Search the records below for the word "print". Pull out each line that has it.

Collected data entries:
###
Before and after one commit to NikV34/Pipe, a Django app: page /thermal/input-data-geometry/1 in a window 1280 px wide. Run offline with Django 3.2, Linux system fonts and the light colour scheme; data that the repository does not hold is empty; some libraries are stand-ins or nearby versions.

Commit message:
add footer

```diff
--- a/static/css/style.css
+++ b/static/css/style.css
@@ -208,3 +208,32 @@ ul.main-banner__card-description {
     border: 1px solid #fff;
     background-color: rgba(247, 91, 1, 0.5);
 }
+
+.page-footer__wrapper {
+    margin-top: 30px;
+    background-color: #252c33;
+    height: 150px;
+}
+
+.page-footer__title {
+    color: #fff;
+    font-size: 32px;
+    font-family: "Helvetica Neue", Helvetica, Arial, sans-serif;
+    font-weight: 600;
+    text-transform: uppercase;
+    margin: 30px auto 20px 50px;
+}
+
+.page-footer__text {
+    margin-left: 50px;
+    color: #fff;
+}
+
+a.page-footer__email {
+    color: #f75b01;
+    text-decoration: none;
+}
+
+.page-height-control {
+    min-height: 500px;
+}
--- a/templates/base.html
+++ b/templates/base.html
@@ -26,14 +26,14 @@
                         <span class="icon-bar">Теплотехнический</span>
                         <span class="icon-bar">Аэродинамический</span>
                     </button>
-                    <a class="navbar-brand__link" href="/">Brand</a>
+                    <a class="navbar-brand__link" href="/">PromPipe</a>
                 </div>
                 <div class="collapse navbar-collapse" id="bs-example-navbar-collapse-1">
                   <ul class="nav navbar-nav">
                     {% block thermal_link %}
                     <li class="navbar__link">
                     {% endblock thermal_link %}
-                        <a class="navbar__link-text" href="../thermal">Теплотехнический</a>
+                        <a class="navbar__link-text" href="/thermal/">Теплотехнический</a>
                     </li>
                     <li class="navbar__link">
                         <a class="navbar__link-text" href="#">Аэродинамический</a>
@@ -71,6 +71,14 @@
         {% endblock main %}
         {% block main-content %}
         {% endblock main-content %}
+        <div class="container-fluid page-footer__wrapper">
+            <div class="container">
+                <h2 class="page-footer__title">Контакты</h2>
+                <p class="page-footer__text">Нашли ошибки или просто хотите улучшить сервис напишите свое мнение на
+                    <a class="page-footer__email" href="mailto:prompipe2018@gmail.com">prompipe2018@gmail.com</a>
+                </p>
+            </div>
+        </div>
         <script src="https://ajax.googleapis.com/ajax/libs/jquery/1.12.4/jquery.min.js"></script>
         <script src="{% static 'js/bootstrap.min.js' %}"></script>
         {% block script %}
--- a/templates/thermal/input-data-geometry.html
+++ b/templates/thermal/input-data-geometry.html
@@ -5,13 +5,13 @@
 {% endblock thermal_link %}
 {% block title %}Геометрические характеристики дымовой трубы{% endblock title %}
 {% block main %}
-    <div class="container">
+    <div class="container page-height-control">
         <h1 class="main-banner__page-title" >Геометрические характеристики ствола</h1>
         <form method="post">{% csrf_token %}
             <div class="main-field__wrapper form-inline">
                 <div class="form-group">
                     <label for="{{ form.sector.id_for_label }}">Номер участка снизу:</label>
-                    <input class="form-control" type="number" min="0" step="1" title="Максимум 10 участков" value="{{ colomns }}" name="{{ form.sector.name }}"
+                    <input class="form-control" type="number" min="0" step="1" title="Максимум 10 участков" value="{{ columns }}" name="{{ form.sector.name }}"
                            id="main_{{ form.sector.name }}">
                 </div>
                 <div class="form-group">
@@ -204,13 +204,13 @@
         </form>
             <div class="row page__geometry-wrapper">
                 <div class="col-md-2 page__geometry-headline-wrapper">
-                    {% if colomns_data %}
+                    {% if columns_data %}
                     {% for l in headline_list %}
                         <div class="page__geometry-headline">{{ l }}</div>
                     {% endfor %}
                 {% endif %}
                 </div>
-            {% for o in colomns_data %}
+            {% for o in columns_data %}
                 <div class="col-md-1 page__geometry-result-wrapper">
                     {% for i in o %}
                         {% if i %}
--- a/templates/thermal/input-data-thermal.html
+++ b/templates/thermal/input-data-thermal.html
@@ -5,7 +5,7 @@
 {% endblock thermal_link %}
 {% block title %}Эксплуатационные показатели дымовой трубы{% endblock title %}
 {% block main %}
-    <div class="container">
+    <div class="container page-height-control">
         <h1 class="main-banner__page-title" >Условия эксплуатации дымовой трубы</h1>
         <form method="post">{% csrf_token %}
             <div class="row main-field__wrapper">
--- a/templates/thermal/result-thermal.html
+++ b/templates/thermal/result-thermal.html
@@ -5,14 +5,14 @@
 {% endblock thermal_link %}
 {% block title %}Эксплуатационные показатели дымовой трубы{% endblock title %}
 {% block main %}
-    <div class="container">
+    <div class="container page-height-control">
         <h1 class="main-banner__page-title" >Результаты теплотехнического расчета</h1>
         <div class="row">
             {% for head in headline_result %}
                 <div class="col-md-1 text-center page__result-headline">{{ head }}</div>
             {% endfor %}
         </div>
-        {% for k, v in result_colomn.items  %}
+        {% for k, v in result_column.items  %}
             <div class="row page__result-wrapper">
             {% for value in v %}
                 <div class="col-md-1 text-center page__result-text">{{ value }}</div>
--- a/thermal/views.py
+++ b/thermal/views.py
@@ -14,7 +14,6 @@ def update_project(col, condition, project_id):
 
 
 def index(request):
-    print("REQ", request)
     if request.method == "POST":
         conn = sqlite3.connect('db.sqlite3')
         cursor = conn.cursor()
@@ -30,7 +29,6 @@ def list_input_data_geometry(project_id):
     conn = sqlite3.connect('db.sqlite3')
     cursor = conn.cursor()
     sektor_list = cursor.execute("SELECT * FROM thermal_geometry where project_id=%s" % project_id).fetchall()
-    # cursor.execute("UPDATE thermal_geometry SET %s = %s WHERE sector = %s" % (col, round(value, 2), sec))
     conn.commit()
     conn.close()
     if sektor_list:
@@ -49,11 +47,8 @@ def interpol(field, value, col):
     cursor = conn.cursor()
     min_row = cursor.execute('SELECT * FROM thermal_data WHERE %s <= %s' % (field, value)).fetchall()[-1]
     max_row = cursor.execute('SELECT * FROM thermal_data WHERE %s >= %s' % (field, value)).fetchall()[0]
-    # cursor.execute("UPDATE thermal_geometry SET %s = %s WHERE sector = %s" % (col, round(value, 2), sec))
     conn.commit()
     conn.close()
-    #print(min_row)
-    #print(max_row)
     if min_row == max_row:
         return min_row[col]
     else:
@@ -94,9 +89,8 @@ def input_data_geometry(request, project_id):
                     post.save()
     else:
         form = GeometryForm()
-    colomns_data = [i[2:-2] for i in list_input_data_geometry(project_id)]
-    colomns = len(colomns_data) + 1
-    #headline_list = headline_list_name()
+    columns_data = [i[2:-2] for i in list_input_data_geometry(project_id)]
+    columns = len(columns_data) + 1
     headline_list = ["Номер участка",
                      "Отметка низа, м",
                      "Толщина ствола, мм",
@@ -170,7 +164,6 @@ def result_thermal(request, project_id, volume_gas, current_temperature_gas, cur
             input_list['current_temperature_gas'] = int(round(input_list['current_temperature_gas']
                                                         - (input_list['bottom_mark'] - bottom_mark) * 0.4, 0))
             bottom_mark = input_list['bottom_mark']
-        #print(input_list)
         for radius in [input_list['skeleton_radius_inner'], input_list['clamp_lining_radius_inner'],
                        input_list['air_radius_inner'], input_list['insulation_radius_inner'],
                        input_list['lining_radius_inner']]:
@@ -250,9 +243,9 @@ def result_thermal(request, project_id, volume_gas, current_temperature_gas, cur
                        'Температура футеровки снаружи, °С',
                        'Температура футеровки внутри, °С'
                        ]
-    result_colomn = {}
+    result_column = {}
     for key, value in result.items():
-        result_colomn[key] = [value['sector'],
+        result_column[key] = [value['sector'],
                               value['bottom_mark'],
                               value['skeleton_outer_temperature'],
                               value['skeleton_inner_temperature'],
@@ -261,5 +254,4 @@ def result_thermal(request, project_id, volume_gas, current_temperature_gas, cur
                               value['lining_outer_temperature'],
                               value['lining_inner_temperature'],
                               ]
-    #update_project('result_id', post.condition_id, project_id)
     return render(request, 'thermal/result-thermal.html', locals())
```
###
> **Solution below**:
-    print("REQ", request)
-    #print(min_row)
-    #print(max_row)
-        #print(input_list)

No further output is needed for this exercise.